*** Block opens ***

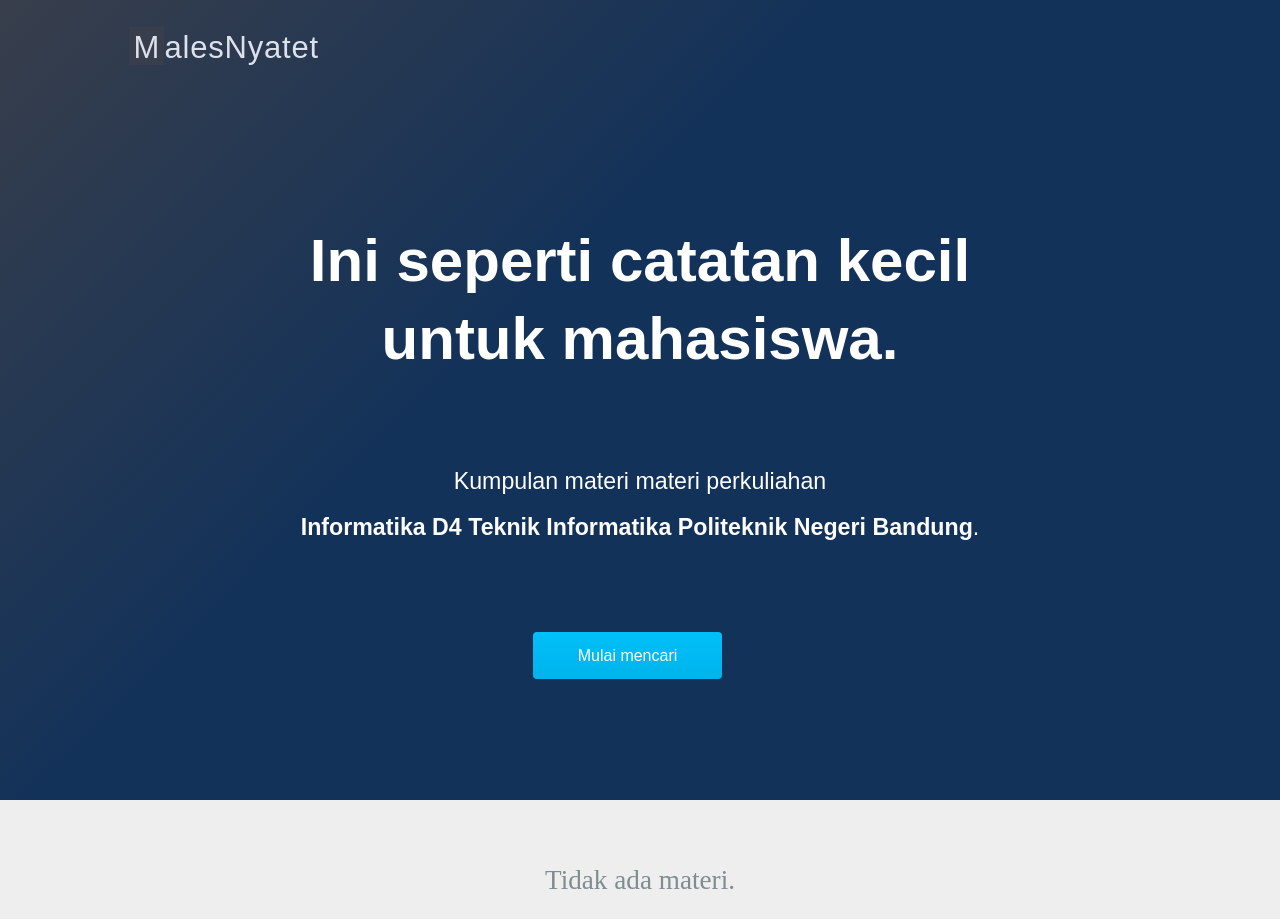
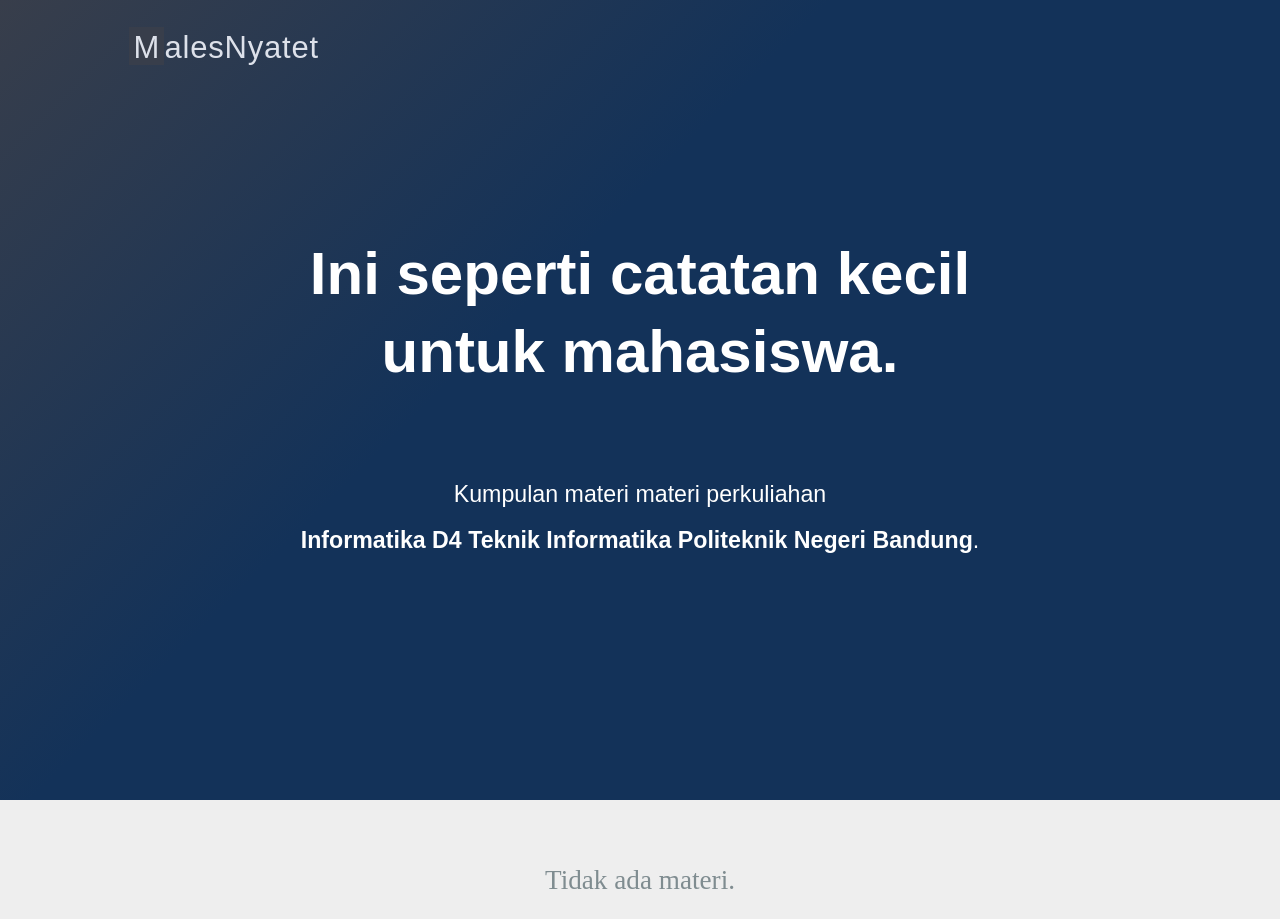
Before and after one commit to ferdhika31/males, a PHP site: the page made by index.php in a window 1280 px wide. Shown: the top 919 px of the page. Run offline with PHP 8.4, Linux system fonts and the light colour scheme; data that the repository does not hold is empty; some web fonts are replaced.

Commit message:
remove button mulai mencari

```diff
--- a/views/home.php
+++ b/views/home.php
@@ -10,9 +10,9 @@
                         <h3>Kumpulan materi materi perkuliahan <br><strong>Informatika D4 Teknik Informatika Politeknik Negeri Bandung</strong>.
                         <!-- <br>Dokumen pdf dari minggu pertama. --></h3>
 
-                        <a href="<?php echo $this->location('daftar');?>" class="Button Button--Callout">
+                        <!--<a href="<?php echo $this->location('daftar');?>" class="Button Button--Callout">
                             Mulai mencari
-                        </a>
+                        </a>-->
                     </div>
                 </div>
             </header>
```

*** Block closes ***
*** Block opens ***

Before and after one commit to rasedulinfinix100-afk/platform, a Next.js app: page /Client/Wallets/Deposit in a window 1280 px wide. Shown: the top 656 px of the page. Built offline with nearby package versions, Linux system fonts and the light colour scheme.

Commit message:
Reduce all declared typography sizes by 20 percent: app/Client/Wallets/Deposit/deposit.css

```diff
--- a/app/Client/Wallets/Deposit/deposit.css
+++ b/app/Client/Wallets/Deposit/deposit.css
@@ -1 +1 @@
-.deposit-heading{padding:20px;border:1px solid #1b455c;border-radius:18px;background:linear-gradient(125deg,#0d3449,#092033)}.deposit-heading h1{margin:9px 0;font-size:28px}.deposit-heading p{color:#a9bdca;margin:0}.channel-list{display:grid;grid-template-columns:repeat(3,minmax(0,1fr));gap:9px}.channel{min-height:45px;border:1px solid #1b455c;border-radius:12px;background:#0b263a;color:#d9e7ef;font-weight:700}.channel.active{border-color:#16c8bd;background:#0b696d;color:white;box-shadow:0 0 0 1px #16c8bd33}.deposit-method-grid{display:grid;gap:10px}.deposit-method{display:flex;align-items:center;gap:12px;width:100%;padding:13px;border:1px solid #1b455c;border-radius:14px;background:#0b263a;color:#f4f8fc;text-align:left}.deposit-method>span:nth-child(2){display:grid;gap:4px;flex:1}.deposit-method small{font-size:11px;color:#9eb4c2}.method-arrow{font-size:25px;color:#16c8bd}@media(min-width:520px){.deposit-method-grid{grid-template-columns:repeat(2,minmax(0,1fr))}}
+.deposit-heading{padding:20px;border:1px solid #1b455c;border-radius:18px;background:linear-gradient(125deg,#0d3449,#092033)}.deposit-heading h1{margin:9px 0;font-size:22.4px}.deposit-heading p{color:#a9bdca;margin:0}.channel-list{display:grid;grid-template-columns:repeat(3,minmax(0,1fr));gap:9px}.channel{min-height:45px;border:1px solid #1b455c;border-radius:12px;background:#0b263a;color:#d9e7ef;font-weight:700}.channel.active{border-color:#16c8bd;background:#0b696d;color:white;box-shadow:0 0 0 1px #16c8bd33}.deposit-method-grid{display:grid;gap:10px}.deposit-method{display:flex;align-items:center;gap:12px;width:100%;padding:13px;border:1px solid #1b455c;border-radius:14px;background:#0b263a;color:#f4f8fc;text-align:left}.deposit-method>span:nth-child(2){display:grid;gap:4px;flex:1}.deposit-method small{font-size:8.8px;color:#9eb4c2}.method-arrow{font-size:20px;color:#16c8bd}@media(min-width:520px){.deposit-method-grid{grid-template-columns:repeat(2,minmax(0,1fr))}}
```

*** Block closes ***

_Exercise directions:_
The lines to return are those in the records above that hold the word "Client".

_Output:_
Before and after one commit to rasedulinfinix100-afk/platform, a Next.js app: page /Client/Wallets/Deposit in a window 1280 px wide. Shown: the top 656 px of the page. Built offline with nearby package versions, Linux system fonts and the light colour scheme.
Reduce all declared typography sizes by 20 percent: app/Client/Wallets/Deposit/deposit.css
--- a/app/Client/Wallets/Deposit/deposit.css
+++ b/app/Client/Wallets/Deposit/deposit.css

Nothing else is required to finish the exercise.